Published - Sat, 05 Nov 2022
Complexity, uniqueness, and periodic change have long been the top best practices for passwords, but new recommendations have led to changes around password policies.
Passwords were supposed to fix authentication. Instead, they have become a source of significant problems. Users continue to choose weak or simple-to-guess passwords and reuse the same passwords on multiple services. They also tend to question restrictions: "Which of these rules are reasonable? Which are most effective? Why do we have all these requirements?"
Password policies continue to evolve even if user attitudes have not. Experts suggest placing more emphasis on checking passwords against known weak password lists and focusing less on password expiration policies. Here are the current best practices in use:
The National Institute of Standards and Technology (NIST) addressed the question of password policies by issuing NIST Special Publication 800-63B (Digital Identity Guidelines – Authentication and Lifecycle Management). Section 5.1.1 “Memorized Secrets” has much to say about passwords and how they should be managed and stored. The requirements are actually pretty lenient: User-supplied passwords must be at least eight alphanumeric characters; passwords randomly generated by systems must be at least six characters and may be entirely numeric.
NIST has been updating its standards and the most significant new requirement: The system must check prospective passwords against “a list that contains values known to be commonly used, expected, or compromised.” Types of passwords that might be disallowed based on such checks include:
To confuse the issue, NIST's recommendations are not specifically required; there is no organization whose role is to enforce these policies, and NIST's guidelines explicitly recommend against complexity requirements.
The rest of the NIST recommendations are smart measures based on common sense and real-world experience. For example:
Because the Windows domain password is the main password for users in so many enterprises, the default Windows policies are, at least, the starting point for most organizations. For many, there is no obvious reason to go any further than the defaults.
The Windows default settings are not necessarily the same as those in the Windows Security Baselines, which are groups of policy settings “based on feedback from Microsoft security engineering teams, product groups, partners, and customers.” The baselines are included in the Microsoft Security Compliance Toolkit, which also includes policy-related tools for administrators. The Security Baselines serve as another very common setting, by virtue of being a Microsoft-endorsed configuration.
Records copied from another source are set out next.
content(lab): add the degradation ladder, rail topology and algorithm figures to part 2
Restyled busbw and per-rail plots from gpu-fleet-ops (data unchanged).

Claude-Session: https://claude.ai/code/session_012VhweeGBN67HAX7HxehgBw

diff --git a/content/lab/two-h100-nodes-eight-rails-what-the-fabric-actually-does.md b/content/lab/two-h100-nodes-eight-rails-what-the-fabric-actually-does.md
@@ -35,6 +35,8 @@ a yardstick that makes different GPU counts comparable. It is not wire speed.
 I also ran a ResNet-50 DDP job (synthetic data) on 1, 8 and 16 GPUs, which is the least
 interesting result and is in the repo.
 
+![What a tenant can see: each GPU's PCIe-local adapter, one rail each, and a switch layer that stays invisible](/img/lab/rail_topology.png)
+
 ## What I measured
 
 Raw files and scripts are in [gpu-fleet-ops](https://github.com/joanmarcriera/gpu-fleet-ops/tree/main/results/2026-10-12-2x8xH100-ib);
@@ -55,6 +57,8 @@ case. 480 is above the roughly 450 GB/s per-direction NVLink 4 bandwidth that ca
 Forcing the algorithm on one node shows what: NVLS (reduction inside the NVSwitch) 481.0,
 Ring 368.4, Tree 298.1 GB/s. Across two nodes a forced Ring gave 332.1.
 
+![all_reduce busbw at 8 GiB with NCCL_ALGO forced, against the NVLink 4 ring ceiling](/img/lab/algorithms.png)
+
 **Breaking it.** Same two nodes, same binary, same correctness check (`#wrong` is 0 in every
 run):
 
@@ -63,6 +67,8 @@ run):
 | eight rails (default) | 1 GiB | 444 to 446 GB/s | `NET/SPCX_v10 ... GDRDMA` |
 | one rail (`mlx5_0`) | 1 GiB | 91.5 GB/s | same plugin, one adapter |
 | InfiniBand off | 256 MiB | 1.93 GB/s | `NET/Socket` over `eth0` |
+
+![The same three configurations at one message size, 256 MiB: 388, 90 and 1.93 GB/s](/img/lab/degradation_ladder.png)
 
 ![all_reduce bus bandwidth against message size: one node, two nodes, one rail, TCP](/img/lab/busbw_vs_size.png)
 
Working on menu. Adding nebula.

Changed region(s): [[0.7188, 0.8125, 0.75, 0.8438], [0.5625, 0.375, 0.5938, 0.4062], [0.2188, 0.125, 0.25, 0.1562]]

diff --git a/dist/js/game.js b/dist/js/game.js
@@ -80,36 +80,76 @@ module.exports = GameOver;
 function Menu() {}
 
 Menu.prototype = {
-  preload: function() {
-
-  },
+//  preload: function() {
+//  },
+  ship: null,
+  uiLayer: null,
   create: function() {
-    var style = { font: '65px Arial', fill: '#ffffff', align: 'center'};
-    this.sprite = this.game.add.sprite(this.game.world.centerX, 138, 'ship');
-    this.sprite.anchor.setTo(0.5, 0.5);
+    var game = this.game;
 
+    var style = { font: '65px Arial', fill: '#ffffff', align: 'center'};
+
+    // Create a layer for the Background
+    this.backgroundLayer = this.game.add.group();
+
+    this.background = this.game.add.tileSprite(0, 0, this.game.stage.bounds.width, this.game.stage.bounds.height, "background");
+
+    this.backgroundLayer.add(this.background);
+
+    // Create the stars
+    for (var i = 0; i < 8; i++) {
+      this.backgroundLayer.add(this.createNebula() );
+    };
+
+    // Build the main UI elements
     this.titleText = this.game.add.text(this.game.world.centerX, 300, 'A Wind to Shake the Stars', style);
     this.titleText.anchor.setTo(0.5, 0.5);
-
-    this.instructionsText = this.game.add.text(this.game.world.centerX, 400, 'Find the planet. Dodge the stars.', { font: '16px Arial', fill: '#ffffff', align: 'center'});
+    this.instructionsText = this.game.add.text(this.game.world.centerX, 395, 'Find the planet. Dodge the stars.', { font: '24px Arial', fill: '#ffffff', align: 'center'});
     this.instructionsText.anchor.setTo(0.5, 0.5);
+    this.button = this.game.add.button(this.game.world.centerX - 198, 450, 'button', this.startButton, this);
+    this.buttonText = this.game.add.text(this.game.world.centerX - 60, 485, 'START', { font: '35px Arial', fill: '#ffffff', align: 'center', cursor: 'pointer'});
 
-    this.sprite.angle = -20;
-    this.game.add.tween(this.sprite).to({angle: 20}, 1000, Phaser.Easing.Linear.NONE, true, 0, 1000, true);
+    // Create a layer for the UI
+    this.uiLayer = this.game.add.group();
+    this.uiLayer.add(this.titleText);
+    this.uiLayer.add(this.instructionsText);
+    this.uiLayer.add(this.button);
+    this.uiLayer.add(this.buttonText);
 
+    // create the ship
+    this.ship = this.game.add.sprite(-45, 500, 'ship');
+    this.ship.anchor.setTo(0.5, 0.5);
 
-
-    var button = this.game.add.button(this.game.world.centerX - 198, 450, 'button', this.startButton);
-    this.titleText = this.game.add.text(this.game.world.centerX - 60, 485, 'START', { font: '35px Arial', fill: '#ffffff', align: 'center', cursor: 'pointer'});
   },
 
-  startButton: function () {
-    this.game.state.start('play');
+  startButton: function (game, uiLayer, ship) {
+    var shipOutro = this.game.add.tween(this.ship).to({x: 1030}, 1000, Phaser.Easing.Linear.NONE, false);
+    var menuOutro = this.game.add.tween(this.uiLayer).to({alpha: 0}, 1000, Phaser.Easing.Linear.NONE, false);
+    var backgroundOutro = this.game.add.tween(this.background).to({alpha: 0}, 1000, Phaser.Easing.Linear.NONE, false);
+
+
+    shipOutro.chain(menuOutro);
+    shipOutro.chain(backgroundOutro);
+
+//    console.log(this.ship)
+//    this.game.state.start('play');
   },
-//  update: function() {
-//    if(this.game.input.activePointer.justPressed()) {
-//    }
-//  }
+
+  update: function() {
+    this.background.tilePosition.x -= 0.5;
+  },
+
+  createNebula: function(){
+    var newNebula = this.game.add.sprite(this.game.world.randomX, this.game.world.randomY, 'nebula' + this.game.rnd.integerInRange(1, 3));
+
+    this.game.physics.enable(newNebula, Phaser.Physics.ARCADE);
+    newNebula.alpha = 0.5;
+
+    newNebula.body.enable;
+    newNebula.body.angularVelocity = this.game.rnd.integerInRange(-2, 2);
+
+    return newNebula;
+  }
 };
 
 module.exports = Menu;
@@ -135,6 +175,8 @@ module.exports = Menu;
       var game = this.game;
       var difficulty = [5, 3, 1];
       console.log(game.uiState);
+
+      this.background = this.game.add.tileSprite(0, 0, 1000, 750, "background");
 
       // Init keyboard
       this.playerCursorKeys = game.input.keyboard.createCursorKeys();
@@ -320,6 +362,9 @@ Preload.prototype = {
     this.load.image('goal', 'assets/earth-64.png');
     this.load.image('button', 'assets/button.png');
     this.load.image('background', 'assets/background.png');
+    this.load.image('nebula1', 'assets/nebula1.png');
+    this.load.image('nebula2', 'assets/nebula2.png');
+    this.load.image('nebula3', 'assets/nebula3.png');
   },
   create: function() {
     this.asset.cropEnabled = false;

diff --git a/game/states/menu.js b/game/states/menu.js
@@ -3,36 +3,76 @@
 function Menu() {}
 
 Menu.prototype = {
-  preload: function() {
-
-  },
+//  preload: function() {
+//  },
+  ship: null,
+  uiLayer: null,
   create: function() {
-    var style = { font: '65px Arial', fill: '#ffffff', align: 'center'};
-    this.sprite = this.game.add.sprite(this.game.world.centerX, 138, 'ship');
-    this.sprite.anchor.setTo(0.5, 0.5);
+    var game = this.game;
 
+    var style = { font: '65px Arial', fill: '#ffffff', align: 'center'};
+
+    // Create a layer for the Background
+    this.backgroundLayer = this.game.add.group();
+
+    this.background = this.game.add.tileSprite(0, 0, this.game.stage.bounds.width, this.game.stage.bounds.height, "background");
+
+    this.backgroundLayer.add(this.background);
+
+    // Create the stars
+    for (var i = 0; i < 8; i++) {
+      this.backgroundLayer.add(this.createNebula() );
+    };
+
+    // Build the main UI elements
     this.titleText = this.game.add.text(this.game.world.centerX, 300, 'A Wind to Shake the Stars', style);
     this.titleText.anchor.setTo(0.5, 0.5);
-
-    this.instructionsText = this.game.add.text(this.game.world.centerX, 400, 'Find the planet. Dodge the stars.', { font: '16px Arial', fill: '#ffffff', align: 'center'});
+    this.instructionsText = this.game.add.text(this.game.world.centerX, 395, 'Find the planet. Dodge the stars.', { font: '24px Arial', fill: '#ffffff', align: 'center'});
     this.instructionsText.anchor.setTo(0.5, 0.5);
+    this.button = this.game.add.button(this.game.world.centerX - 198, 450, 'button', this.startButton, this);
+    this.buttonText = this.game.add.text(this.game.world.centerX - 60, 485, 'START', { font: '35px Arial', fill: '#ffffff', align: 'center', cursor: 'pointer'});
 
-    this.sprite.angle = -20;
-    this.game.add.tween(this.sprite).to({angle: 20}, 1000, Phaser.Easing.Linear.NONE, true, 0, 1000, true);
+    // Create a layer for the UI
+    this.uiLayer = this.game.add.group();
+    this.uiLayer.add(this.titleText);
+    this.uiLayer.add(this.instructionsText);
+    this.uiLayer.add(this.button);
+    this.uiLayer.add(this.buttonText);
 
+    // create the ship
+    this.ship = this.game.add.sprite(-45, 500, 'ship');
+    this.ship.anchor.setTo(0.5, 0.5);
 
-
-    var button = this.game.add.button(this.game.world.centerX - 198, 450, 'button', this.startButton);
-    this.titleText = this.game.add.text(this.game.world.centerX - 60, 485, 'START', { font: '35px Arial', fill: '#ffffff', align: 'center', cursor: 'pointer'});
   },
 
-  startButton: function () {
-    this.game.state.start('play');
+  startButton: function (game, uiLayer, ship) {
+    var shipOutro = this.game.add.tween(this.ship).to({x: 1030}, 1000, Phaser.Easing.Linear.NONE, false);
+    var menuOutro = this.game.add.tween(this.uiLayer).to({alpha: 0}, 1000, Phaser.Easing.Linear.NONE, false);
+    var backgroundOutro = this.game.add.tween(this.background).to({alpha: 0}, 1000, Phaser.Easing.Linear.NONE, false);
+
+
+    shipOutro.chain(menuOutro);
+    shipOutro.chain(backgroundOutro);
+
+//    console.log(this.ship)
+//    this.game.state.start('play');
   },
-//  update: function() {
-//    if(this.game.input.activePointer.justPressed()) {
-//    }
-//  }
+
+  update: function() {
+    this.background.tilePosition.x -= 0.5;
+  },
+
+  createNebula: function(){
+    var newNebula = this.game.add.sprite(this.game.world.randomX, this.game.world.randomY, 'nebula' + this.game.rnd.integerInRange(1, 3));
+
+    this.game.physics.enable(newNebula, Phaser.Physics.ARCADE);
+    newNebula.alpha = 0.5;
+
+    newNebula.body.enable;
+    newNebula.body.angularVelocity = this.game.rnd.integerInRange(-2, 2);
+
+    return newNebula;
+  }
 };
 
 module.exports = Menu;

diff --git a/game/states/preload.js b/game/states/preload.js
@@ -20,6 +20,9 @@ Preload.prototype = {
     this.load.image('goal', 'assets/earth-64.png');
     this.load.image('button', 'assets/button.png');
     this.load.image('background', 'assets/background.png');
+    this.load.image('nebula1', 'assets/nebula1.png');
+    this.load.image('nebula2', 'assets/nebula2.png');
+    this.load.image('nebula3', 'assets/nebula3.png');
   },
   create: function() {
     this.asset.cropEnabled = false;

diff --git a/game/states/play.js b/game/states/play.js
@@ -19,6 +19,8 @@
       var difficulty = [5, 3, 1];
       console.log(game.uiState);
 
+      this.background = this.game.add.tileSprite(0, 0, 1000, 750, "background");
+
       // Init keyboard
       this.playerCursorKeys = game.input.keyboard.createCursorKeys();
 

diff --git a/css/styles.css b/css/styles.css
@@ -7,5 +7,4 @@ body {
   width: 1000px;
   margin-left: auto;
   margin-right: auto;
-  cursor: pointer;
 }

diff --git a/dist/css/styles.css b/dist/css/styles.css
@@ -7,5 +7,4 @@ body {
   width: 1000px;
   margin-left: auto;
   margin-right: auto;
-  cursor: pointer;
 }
The most interesting settings, at least recently, are the minimum and maximum password age. The minimum age is the number of days before users are allowed to change a password. The maximum is the number of days after which users must change their password. The default minimum is one day, both for Windows and the security baselines; the maximum defaults to 42 days for Windows and, until recently, 60 days in the security baselines. These settings are enabled in almost all default configurations.
Sat, 05 Nov 2022
Sat, 05 Nov 2022
Sat, 05 Nov 2022